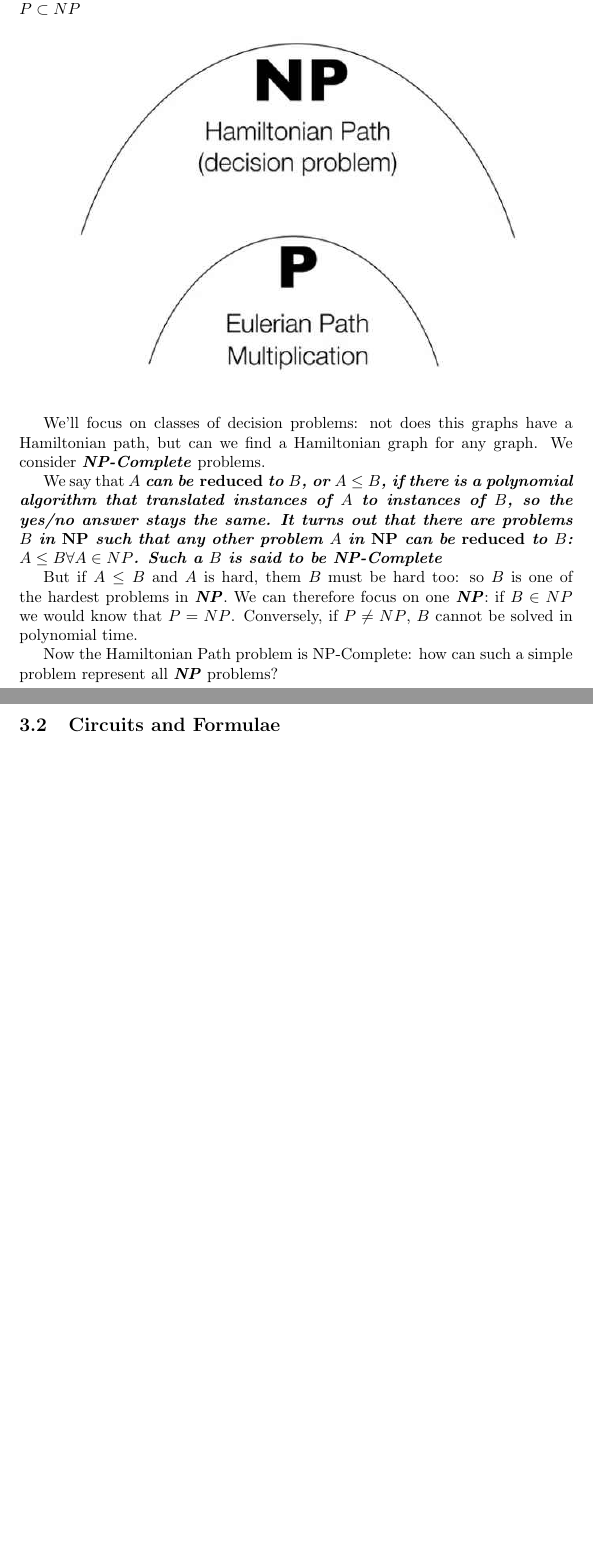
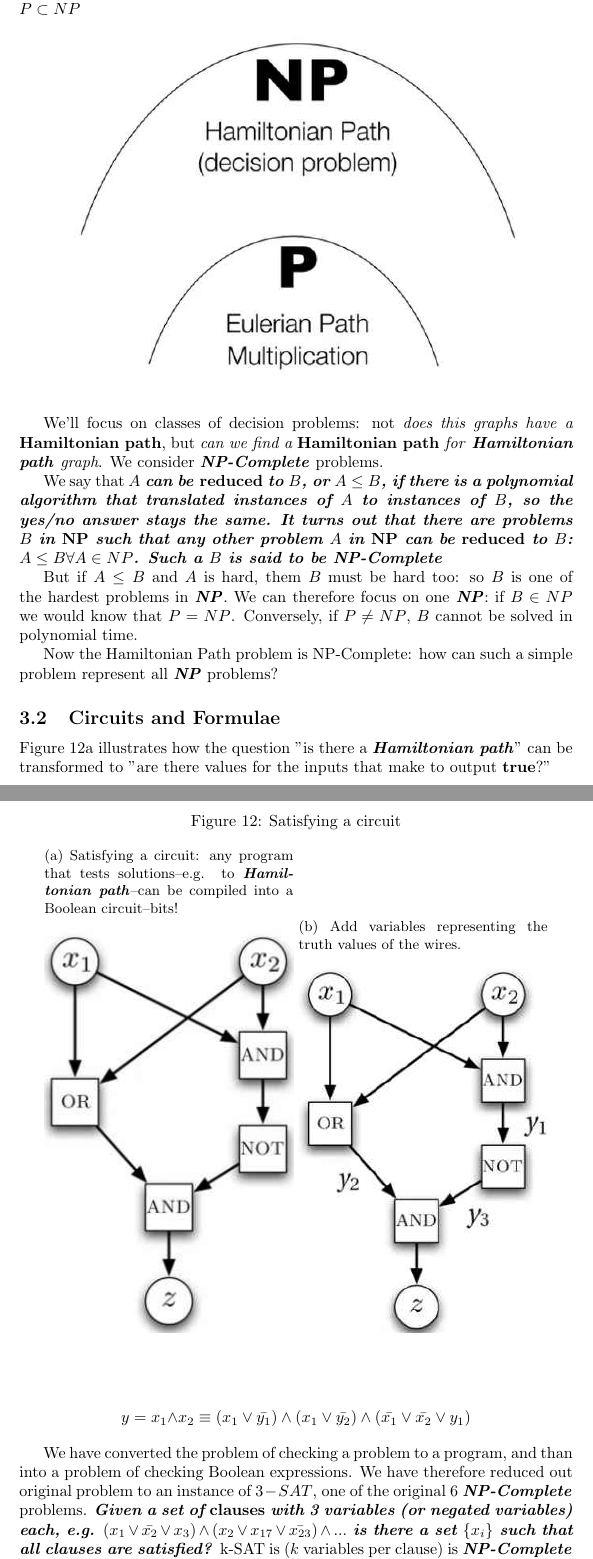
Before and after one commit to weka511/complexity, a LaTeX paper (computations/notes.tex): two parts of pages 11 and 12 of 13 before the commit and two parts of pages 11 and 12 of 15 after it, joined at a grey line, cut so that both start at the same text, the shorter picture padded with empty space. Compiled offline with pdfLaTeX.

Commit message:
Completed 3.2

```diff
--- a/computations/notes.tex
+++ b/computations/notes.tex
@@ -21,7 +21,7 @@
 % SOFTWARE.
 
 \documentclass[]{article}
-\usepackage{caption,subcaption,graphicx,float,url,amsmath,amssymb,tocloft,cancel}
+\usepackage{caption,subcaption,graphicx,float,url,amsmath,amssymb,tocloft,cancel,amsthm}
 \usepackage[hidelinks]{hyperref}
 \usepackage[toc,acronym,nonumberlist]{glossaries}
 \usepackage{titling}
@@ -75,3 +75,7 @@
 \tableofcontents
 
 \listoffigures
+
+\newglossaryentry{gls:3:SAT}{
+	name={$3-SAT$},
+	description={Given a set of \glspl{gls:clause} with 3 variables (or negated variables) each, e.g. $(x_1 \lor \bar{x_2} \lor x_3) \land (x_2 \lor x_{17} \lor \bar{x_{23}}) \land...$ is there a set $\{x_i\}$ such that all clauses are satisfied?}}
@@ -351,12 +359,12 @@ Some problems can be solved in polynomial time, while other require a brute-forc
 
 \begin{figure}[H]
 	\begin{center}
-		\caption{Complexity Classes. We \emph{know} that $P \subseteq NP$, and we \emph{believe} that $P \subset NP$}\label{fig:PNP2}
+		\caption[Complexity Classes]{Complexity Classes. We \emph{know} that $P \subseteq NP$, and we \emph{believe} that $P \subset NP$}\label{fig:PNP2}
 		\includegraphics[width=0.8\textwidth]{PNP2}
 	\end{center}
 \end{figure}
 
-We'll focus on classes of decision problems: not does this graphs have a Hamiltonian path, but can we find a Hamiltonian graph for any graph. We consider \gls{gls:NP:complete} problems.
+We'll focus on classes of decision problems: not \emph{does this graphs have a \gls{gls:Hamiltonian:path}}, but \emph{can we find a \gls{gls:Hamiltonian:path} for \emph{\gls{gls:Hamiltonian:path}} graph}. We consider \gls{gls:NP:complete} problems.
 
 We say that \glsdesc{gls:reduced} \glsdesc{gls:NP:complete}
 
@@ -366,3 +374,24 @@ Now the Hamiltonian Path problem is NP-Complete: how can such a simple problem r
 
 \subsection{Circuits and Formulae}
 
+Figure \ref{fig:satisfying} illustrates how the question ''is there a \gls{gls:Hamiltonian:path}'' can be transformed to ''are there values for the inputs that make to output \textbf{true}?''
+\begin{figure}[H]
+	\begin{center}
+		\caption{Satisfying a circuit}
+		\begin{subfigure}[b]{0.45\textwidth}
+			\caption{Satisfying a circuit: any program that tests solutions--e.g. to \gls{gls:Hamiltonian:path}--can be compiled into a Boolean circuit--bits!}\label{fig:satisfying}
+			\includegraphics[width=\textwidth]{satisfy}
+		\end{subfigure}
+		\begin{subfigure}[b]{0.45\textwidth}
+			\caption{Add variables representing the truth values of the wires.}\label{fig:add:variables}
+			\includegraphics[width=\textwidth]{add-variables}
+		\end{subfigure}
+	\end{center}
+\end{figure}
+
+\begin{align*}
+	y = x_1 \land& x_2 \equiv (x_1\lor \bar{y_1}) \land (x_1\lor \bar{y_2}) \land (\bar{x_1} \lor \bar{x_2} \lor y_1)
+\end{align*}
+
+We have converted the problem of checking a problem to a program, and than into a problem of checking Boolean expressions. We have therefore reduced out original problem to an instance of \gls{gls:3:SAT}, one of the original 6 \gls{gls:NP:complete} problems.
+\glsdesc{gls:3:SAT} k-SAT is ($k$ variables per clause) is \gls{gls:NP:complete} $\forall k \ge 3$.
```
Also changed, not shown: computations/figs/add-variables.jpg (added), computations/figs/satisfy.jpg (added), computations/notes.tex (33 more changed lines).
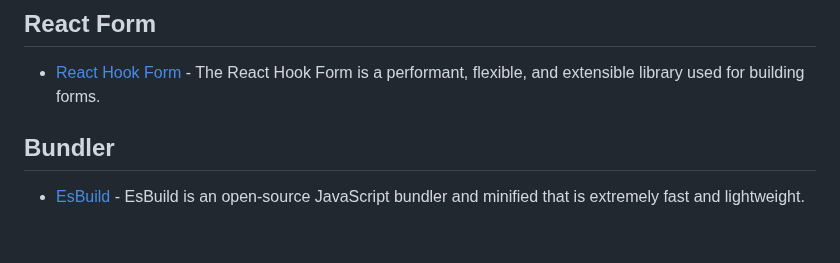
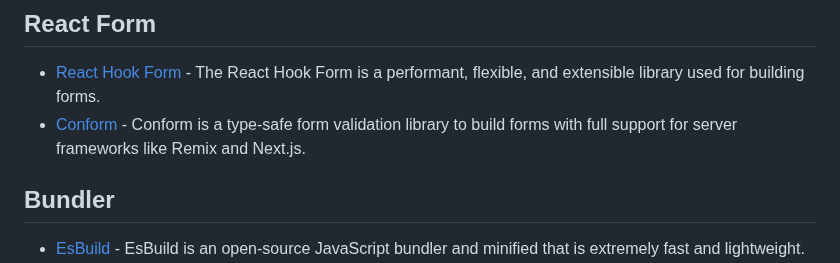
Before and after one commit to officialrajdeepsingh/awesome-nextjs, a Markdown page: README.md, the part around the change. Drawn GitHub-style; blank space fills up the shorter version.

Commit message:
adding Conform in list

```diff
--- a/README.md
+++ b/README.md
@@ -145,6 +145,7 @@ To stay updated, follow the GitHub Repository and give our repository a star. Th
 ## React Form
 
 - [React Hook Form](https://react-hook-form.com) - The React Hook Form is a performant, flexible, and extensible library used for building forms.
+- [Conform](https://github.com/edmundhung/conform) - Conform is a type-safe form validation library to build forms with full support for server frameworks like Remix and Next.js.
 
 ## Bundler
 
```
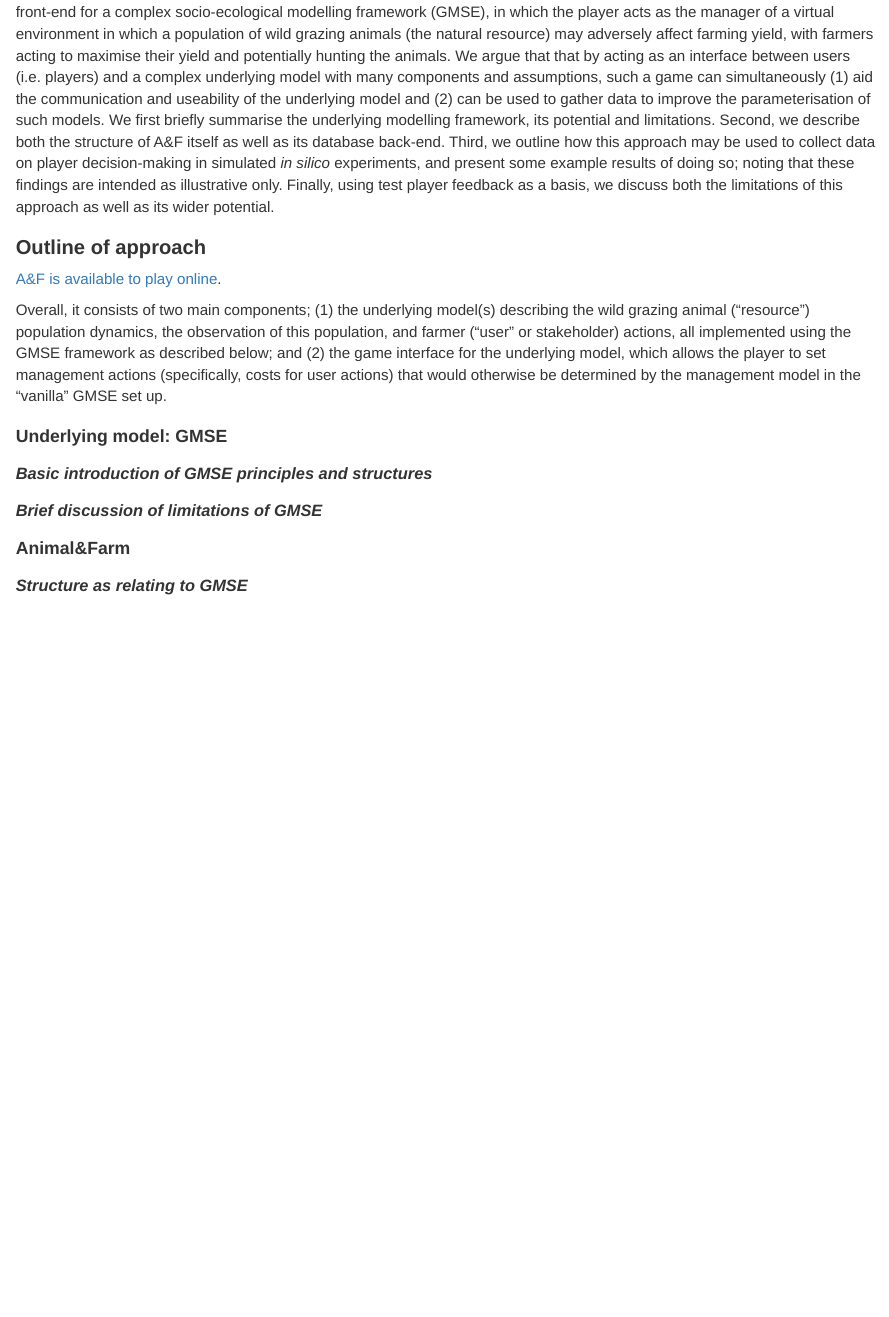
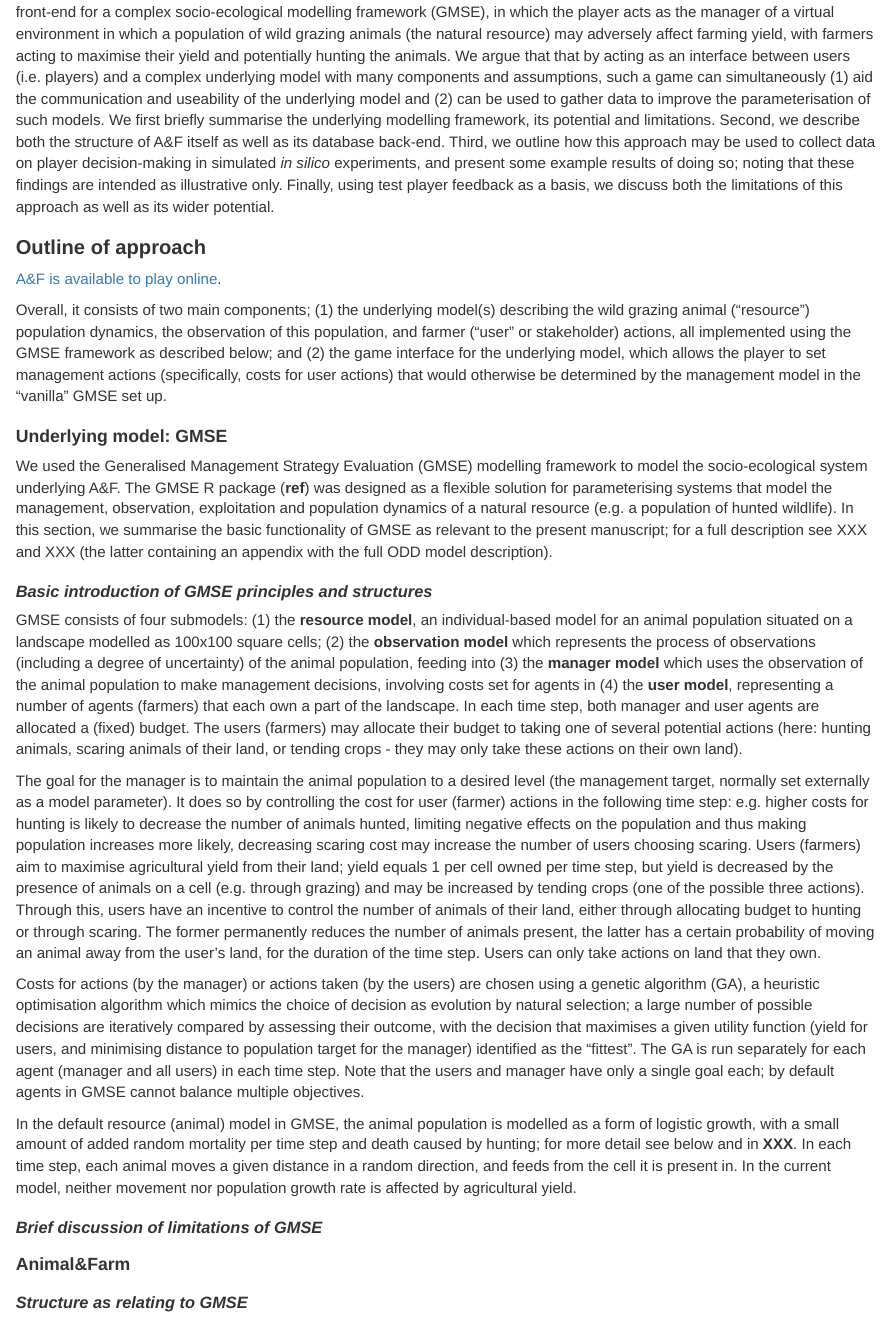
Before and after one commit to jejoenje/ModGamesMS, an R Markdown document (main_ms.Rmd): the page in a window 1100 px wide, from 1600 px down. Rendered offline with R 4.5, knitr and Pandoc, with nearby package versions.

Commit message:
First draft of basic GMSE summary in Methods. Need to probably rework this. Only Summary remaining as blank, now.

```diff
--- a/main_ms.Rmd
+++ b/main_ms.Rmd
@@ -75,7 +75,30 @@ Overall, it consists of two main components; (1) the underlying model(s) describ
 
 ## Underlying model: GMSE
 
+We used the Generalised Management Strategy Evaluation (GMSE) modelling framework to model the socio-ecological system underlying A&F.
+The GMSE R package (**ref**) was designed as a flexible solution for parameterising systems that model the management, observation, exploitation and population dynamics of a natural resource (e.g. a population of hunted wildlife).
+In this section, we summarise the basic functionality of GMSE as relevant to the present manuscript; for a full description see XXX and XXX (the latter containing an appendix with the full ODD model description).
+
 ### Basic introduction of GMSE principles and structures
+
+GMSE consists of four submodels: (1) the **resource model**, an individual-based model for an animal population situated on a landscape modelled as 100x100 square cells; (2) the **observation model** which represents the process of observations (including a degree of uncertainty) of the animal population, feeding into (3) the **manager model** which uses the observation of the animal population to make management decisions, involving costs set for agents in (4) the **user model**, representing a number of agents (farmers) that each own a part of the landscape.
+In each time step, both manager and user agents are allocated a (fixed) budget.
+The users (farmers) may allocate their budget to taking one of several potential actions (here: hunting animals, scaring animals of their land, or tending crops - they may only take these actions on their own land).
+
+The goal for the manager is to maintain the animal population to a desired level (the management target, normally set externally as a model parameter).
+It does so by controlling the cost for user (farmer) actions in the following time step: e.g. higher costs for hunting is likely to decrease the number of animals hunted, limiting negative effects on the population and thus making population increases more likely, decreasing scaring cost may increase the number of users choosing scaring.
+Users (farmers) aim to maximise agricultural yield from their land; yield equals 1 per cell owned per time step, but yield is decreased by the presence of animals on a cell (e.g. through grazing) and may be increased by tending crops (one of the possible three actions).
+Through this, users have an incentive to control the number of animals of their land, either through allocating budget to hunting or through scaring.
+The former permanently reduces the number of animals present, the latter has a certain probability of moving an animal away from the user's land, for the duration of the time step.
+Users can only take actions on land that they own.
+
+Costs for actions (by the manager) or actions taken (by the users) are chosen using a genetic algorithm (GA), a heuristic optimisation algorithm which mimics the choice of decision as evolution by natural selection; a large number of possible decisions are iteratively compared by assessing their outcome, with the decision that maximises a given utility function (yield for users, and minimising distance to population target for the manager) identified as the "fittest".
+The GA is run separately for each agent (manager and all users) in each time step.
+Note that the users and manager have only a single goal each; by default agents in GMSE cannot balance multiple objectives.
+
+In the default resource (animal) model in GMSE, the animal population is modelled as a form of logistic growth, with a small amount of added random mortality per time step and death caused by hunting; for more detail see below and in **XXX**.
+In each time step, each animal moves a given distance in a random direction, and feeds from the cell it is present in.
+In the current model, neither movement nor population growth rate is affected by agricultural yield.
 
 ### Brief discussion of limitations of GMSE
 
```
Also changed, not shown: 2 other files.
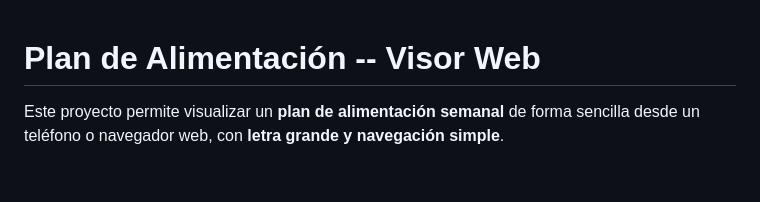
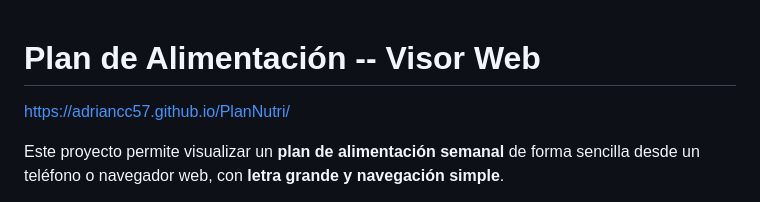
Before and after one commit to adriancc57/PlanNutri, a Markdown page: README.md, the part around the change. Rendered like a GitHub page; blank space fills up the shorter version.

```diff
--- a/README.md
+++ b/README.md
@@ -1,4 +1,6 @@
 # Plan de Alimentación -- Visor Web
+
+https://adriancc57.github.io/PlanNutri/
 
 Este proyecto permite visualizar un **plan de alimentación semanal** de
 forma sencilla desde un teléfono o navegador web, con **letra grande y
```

========================================================================

• [EXERCISE] For each line in the data that contains the string "textwidth", give a copy of that line.

• [FINISHED EXERCISE]
 		\includegraphics[width=0.8\textwidth]{PNP2}
+		\begin{subfigure}[b]{0.45\textwidth}
+			\includegraphics[width=\textwidth]{satisfy}
+		\begin{subfigure}[b]{0.45\textwidth}
+			\includegraphics[width=\textwidth]{add-variables}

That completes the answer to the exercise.